On the morning of October 13, 1980, a telegram marked urgent arrived unexpectedly at the door of Adolfo Perez Esquivel's small office in Buenos Aires, Argentina, informing him that he had just been awarded the Nobel Peace Prize for 1980.
The award caught everyone off-guard, especially the Argentine military junta. Esquivel has been an industrious human rights activist and ardent practitioner and advocate of nonviolence in the service of justice for the poor and oppressed throughout Latin America. He was chosen over 70 other nominees, including President Carter and Pope John Paul II. Before this, the nature of Esquivel's work usually has gotten him into situations of disfavor rather than acclaim.
The Nobel citation said that the 48-year-old Esquivel has "shone a light in the darkness.

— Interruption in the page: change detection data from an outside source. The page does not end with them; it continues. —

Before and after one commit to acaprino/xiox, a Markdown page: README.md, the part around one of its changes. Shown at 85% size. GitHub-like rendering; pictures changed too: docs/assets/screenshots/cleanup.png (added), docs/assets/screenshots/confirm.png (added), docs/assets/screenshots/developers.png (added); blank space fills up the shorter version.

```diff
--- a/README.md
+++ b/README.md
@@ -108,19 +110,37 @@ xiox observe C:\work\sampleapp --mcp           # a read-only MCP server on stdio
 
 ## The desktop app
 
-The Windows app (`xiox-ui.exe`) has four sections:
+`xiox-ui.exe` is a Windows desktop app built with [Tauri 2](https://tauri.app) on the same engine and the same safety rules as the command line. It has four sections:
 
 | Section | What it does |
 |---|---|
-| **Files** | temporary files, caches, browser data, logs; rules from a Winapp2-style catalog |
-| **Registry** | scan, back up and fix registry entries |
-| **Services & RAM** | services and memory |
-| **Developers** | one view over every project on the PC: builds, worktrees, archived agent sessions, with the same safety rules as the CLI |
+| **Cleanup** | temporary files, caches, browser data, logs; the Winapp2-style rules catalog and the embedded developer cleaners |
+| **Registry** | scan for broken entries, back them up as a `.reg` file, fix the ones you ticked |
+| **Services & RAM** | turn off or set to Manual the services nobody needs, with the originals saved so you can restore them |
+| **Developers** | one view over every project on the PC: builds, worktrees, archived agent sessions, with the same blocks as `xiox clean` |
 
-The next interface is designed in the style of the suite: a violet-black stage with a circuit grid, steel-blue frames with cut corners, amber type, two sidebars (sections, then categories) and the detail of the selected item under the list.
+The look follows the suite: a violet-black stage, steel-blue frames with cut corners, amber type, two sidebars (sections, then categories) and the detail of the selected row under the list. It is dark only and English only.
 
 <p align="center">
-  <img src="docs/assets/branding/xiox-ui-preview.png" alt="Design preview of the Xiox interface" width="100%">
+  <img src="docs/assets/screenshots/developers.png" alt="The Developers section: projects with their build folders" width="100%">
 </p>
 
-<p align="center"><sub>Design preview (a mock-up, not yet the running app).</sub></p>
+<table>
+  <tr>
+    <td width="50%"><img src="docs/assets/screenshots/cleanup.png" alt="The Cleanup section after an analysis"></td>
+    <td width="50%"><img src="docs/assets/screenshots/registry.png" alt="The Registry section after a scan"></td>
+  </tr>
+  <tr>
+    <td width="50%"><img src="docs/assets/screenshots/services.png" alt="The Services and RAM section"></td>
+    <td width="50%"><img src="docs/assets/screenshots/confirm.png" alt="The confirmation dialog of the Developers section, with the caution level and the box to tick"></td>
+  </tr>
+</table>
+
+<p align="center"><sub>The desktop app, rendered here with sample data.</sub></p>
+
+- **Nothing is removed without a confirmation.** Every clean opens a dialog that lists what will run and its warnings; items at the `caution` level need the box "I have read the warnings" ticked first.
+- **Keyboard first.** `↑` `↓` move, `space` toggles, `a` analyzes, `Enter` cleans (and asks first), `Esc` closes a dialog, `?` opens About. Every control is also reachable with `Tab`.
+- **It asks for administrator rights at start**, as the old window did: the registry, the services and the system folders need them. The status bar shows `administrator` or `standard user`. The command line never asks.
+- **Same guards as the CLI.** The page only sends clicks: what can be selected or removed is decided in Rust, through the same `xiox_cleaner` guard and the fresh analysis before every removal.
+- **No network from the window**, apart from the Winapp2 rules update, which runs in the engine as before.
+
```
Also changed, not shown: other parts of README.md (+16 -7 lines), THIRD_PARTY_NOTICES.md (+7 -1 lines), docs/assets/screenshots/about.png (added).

He champions a solution of Argentina's grievous problems that dispenses with the use of violence, and is the spokesman of a revival of respect of human rights....The views he represents carry a vital message to many other countries...where social and political problems, as yet unresolved, have resulted in an escalation of the use of violence."
Esquivel, head of a growing network of nonviolent workers in Latin America called the Service for Peace and Justice (SPJ), received the news with a calm, humble grace that has marked his life and work.
"I accept this prize in the name of Latin America and its workers," he said, "in the name of its campesinos and its priests who are working diligently for the peace and rights of all." He announced that he would donate the $212,000 award money to the work of SPJ.
Esquivel has coordinated the network's efforts since 1974. Its nonviolent tactics have included work stoppages, vigils, petitions, fasts, and other public demonstrations, and have in many instances resulted in measurable successes.